* _What the task requires_:
In the data that follows, count each line with the string "Rowdies"; the reply is the number only.

* _Task material_:

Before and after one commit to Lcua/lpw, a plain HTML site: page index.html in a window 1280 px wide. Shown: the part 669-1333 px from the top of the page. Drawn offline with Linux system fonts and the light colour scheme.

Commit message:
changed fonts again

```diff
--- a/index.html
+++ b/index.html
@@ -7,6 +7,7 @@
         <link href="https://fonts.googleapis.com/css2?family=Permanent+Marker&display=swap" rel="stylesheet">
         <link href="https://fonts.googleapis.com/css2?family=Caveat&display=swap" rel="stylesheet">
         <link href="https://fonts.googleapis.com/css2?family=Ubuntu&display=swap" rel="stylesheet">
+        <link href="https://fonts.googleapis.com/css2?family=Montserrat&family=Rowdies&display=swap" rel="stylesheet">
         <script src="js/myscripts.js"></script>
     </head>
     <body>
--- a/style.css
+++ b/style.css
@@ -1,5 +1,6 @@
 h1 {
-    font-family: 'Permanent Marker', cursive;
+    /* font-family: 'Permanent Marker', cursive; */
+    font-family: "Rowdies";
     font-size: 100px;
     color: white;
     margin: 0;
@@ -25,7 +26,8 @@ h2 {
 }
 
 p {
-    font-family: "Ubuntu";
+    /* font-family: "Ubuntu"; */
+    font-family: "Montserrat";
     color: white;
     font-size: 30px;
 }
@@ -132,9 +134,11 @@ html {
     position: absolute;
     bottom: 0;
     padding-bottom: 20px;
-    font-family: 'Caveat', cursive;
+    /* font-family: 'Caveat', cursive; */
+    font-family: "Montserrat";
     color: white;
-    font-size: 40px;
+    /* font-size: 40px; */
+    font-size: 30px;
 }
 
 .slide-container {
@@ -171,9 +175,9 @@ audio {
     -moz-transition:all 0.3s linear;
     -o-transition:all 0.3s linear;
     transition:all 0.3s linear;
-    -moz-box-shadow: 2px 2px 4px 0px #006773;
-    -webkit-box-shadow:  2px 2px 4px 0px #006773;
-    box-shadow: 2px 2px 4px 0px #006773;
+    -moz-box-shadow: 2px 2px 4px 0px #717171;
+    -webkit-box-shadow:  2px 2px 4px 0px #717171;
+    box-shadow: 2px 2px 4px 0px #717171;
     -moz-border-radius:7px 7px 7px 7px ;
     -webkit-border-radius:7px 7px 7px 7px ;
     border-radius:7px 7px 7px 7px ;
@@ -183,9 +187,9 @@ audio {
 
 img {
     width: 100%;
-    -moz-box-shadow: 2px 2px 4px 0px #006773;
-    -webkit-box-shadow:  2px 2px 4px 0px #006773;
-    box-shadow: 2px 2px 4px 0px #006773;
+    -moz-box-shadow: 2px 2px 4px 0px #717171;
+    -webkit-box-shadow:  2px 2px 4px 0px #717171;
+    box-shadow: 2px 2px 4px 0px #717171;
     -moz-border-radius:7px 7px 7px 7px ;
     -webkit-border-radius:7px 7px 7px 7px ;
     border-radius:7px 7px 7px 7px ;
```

* _Answer area_:
2